Cycling gives you the freedom to move fast with the breeze in your face, without the constraints of being in a car. Unfortunately, one of the downsides for some cyclists is recurring lower back pain after taking a ride. It can quickly take the fun out of cycling.
You can take steps to alleviate or even eliminate the pain.
What Exactly Is Lower Back Pain?
When someone refers to lower back pain, they are often talking about pain coming from the lumbar area of the spine. This area of the spine supports a lot of the weight of the upper body. Spinal discs separate vertebrae, cushioning the bones as the spine flexes. Ligaments keep the vertebrae in position while tendons connect the spinal column to the muscles.
Pain radiating from the lower back can happen for a number of reasons. Here are a few of the more common ones:
- Sprains occur if the ligaments get overstretched or torn.
- Strains happen when the tendon or muscles get torn.
- Herniated discs happen when the spinal disc is compressed and starts to bulge out of its normal location.
- Radiculopathy occurs when a nerve gets compressed, inflamed or injured.
- Spondylolisthesis (Slipped disc) happens when a vertebrae moves out of place, often pinching nerves in the process.
If the underlying cause of the lower back pain can be eliminated, there should be no lasting damage to the spinal column. However, not dealing with the cause of the pain can have long-lasting consequences.
How Can Cycling Cause Lower Back Pain?
Riding a bicycle utilises your body’s ability to move, from the spine, to the legs, to the pelvis. In addition to your body moving, you also interact with the bicycle.

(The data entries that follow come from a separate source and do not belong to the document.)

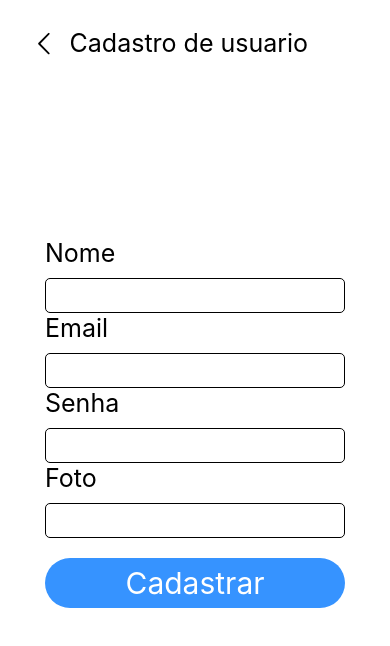
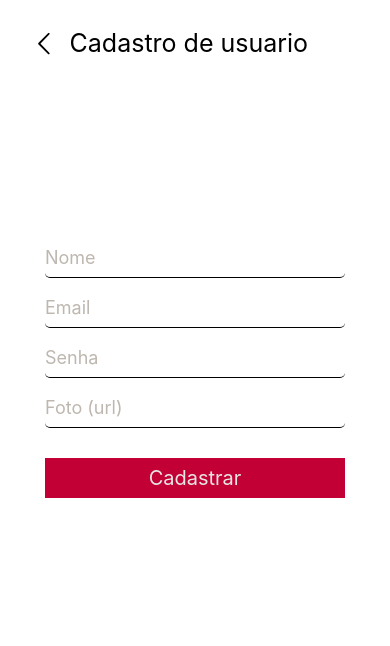
Before and after one commit to DioAugust/Crud-mobile, a React Native app in the folder mobile/: screen /Cadastro in a window 390 px wide. Shown: the top 646 px of the page. Built offline with nearby package versions, Linux system fonts and the light colour scheme.

Commit message:
Finalizado

```diff
--- a/mobile/screens/AlterarProduto/index.js
+++ b/mobile/screens/AlterarProduto/index.js
@@ -174,7 +174,7 @@ export function AlterarProduto({ navigation, route }) {
           }]}
           onPress={() => alterarDados()}>
 
-          <Text style={styles.textBotao}>
+          <Text style={[styles.textBotao, {color: textColor}]}>
             Alterar
           </Text>
         </TouchableOpacity>
--- a/mobile/screens/Cadastro/index.js
+++ b/mobile/screens/Cadastro/index.js
@@ -15,11 +15,6 @@ export function Cadastro({ navigation }) {
   // Botar o seu na hora de rodar
   const enderecoLocal = '192.168.1.6'
 
-  const [Email, setEmail] = useState()
-  const [Senha, setSenha] = useState()
-  const [Nome, setNome] = useState()
-  const [Foto, setFoto] = useState()
-
   const deviceColorScheme = useColorScheme();
   const [backColor, setBackColor] = useState('')
   const [textColor, setTextColor] = useState('')
@@ -33,6 +28,12 @@ export function Cadastro({ navigation }) {
       setTextColor('#000')
     }
   })
+
+  const [Email, setEmail] = useState()
+  const [Senha, setSenha] = useState()
+  const [Nome, setNome] = useState()
+  const [Foto, setFoto] = useState()
+
 
   async function novoUser() {
     if (Email == null || Senha == null || Nome == null || Foto == null) {
@@ -69,7 +70,7 @@ export function Cadastro({ navigation }) {
   }
 
   return (
-    <SafeAreaView style={[styles.container, {backgroundColor: backColor}]}>
+    <SafeAreaView style={[styles.container, { backgroundColor: backColor }]}>
       <View style={styles.header}>
         <TouchableOpacity onPress={() => {
           navigation.goBack()
@@ -80,41 +81,57 @@ export function Cadastro({ navigation }) {
             color={textColor}
           />
         </TouchableOpacity>
-        <Text style={[styles.texto, {color: textColor}]}>
+        <Text style={[styles.texto, { color: textColor }]}>
           Cadastro de usuario
         </Text>
       </View>
 
       <View style={styles.dados}>
 
-        <Text style={[styles.text, {color: textColor}]}>Nome</Text>
         <TextInput
-          style={styles.caixa}
+          placeholder="Nome"
+          placeholderTextColor="#bdb7af"
+          style={[styles.caixa, {
+            borderBottomColor: textColor,
+            color: textColor
+          }]}
           onChangeText={(texto) => setNome(texto)}
           value={Nome} />
 
-        <Text style={[styles.text, {color: textColor}]}>Email</Text>
         <TextInput
+          placeholder="Email"
+          placeholderTextColor="#bdb7af"
           keyboardType="email-address"
-          style={styles.caixa}
+          style={[styles.caixa, {
+            borderBottomColor: textColor,
+            color: textColor
+          }]}
           onChangeText={(texto) => setEmail(texto)}
           value={Email} />
 
-        <Text style={[styles.text, {color: textColor}]}>Senha</Text>
         <TextInput
+          placeholder="Senha"
+          placeholderTextColor="#bdb7af"
           secureTextEntry={true}
-          style={styles.caixa}
+          style={[styles.caixa, {
+            borderBottomColor: textColor,
+            color: textColor
+          }]}
           onChangeText={(texto) => setSenha(texto)}
           value={Senha} />
 
-        <Text style={[styles.text, {color: textColor}]}>Foto</Text>
         <TextInput
-          style={styles.caixa}
+          placeholder="Foto (url)"
+          placeholderTextColor="#bdb7af"
+          style={[styles.caixa, {
+            borderBottomColor: textColor,
+            color: textColor
+          }]}
           onChangeText={(texto) => setFoto(texto)}
           value={Foto} />
 
         <TouchableOpacity
-          style={styles.botao}
+          style={[styles.botao, { backgroundColor: '#c20036' }]}
           onPress={() => novoUser()}>
           <Text style={styles.textBotao}>
             Cadastrar
--- a/mobile/screens/Cadastro/styles.js
+++ b/mobile/screens/Cadastro/styles.js
@@ -23,28 +23,27 @@ export const styles = StyleSheet.create({
   },
   caixa: {
     width: 300,
-    backgroundColor: "white",
+    color: 'white',
     borderRadius: 5,
-    height: 35,
-    borderColor: 'black',
-    borderWidth: 1,
+    height: 40,
+    borderBottomWidth: 1,
+    marginBottom: 10,
+    fontSize: 18,
   },
   text: {
     fontSize: 25,
     marginBottom: 10,
   },
   botao: {
-    height: 50,
+    height: 40,
     display: 'flex',
     justifyContent: 'center',
-    borderRadius: 30,
     width: 300,
     marginTop: 20,
-    backgroundColor: '#3693ff'
   },
   textBotao: {
     textAlign: 'center',
-    fontSize: 30,
-    color: 'white',
+    fontSize: 20,
+    color: '#e8e6e3',
   }
 });
--- a/mobile/screens/CadastroProdutos/index.js
+++ b/mobile/screens/CadastroProdutos/index.js
@@ -36,7 +36,7 @@ export function CadastroProdutos({ navigation }) {
 
 
   async function inserirDados() {
-    if (getNome == null || getArmazenamento == null || getValor == null) {
+    if (getNome == null || getArmazenamento == null || getValor == null || getFoto == null) {
       showMessage({
         message: "Preencha os campos!",
         type: "danger",
--- a/mobile/screens/Home/index.js
+++ b/mobile/screens/Home/index.js
@@ -57,7 +57,7 @@ export function Home({ navigation, route }) {
   }, [])
 
   return (
-    <SafeAreaView style={[styles.container, {backgroundColor: backColor}]}>
+    <SafeAreaView style={[styles.container, { backgroundColor: backColor }]}>
       <View style={styles.header}>
         <TouchableOpacity onPress={() => { navigation.goBack() }}>
           <Entypo
@@ -66,7 +66,7 @@ export function Home({ navigation, route }) {
             color={textColor}
           />
         </TouchableOpacity>
-        <Text style={[styles.texto, {color: textColor}]}>
+        <Text style={[styles.texto, { color: textColor }]}>
           Lista de produtos
         </Text>
 
@@ -77,13 +77,15 @@ export function Home({ navigation, route }) {
             color={textColor} />
         </TouchableOpacity>
 
-        <TouchableOpacity onPress={() => { navigation.navigate('Perfil', {
-          email: Email
-        }) }}>
+        <TouchableOpacity onPress={() => {
+          navigation.navigate('Perfil', {
+            email: Email
+          })
+        }}>
           <AntDesign
             name="user"
             size={25}
-            color={textColor}/>
+            color={textColor} />
         </TouchableOpacity>
       </View>
       <ScrollView style={styles.scroll}>
@@ -98,8 +100,8 @@ export function Home({ navigation, route }) {
                 foto: l.foto
               }
             )}>
-              <Card  theme={{backgroundColor: backColor}}>
-                <Card.Divider />
+              <Card theme={{ backgroundColor: backColor }}>
+                <Card.Divider style={{ backgroundColor: '#aa1308' }} />
                 <Card.Image
                   style={styles.image}
                   source={{
@@ -108,9 +110,9 @@ export function Home({ navigation, route }) {
                   }}
                 />
                 <View >
-                  <Text style={{color: textColor}}><Card.Title style={{color: textColor}}>Produto: </Card.Title>{l.nome}</Text>
-                  <Text style={{color: textColor}}><Card.Title style={{color: textColor}}>Armazenamento: </Card.Title>{l.armazenamento}gb</Text>
-                  <Text ><Card.Title style={{color: textColor}}>Valor: R${l.valor}</Card.Title> </Text>
+                  <Text style={{ color: textColor }}><Card.Title style={{ color: textColor }}>Produto: </Card.Title>{l.nome}</Text>
+                  <Text style={{ color: textColor }}><Card.Title style={{ color: textColor }}>Armazenamento: </Card.Title>{l.armazenamento}gb</Text>
+                  <Text ><Card.Title style={{ color: textColor }}>Valor: R${l.valor}</Card.Title> </Text>
                 </View>
               </Card>
             </TouchableOpacity>
--- a/mobile/screens/Home/styles.js
+++ b/mobile/screens/Home/styles.js
@@ -9,7 +9,7 @@ export const styles = StyleSheet.create({
     paddingHorizontal: 32,
     marginTop: 20,
     justifyContent: 'space-between',
-    paddingBottom: 15
+    paddingBottom: 15,
   },
   texto: {
     fontSize: 25
--- a/mobile/screens/Perfil/styles.js
+++ b/mobile/screens/Perfil/styles.js
@@ -48,7 +48,7 @@ export const styles = StyleSheet.create({
   },
   textBotao: {
     textAlign: 'center',
-    fontSize: 30,
-    color: 'white',
+    fontSize: 20,
+    color: '#e8e6e3',
   }
 });
--- a/mobile/screens/TelaLogin/index.js
+++ b/mobile/screens/TelaLogin/index.js
@@ -100,6 +100,7 @@ export function TelaLogin({ navigation }) {
                         borderBottomColor: textColor,
                         color: textColor
                     }]}
+
                     secureTextEntry={true}
                     onChangeText={(texto) => setSenha(texto)}
                     value={Senha} />
--- a/mobile/screens/TelaLogin/styles.js
+++ b/mobile/screens/TelaLogin/styles.js
@@ -8,7 +8,6 @@ export const styles = StyleSheet.create({
       },
       caixa: {
         width: 300,
-        color: 'white',
         borderRadius: 5,
         height: 40,
         borderBottomWidth: 1,
```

The seat, the pedals, and the handlebars all contribute to the way you move and hold your body.
Here are a few reasons why cycling can cause lower back pain:
- The bike is not the right size for you. If you are riding a bike too large or too small, you are putting your lower back in awkward positions.
- The bike isn’t properly fitted to your body. If the seat is too high or the bars too far forward, you may be overstretching your lower back.
- Your core or pelvis muscles aren’t strong enough. If they aren’t strong enough, it can put unneeded stress on the lower back.
- You are staying in one position too long. This increases the chance of strain or tissue damage in the lower back.
How Can You Prevent Lower Back Pain During and After Cycling?
There are simple ways you can prevent lower back pain before, during, and after a good ride:
- Fit your bike – Make sure you have 25 to 35 degrees of knee flexion on the bottom of the pedal stroke. Lower your seat as needed. Adjust your handlebar stem so you are in a more upright position.
- Stretch Before and After a Ride – Add abdominal and pelvic stretching to your before and after routines.
- Train Your Abdominal and Pelvis Muscles – The stronger these muscles are, the less strain you put on your lower back.
- Increase Mileage Gradually – If you are working to increase your distance, do it gradually.
What Are the Pain Relief Options Available?
Most lower back pain will go away with proper rest and treatment. However, dealing with the pain is another challenge. There are various medications available at different strengths.
- Paracetamol is a good option for mild to moderate pain. It’s readily available over the counter and comes in different strengths. It works well on its own and in conjunction with other medications.
- NSAIDS, like ibuprofen, offer relief for both pain and inflammation. They work to block prostaglandins, the body chemical which triggers pain and inflammation around wounds. NSAIDS are readily available and can often be paired with caffeine for faster relief.
- Codeine works well to alleviate moderate to severe pain. It transforms into morphine the body, blocking pain signals entering the brain. It is addictive and should be taken only under doctor’s orders.
Before you try any medication for your lower back pain, it’s important to seek the advice of a doctor before you buy pain relief online. You need to determine what is causing the pain and work to solve that problem, before dulling the pain with medication.
Cycling should be a fun experience, never marred by pain. If you are experiencing lower back pain, you can take action to alleviate it. Seek treatment and use medications as recommended by your doctor.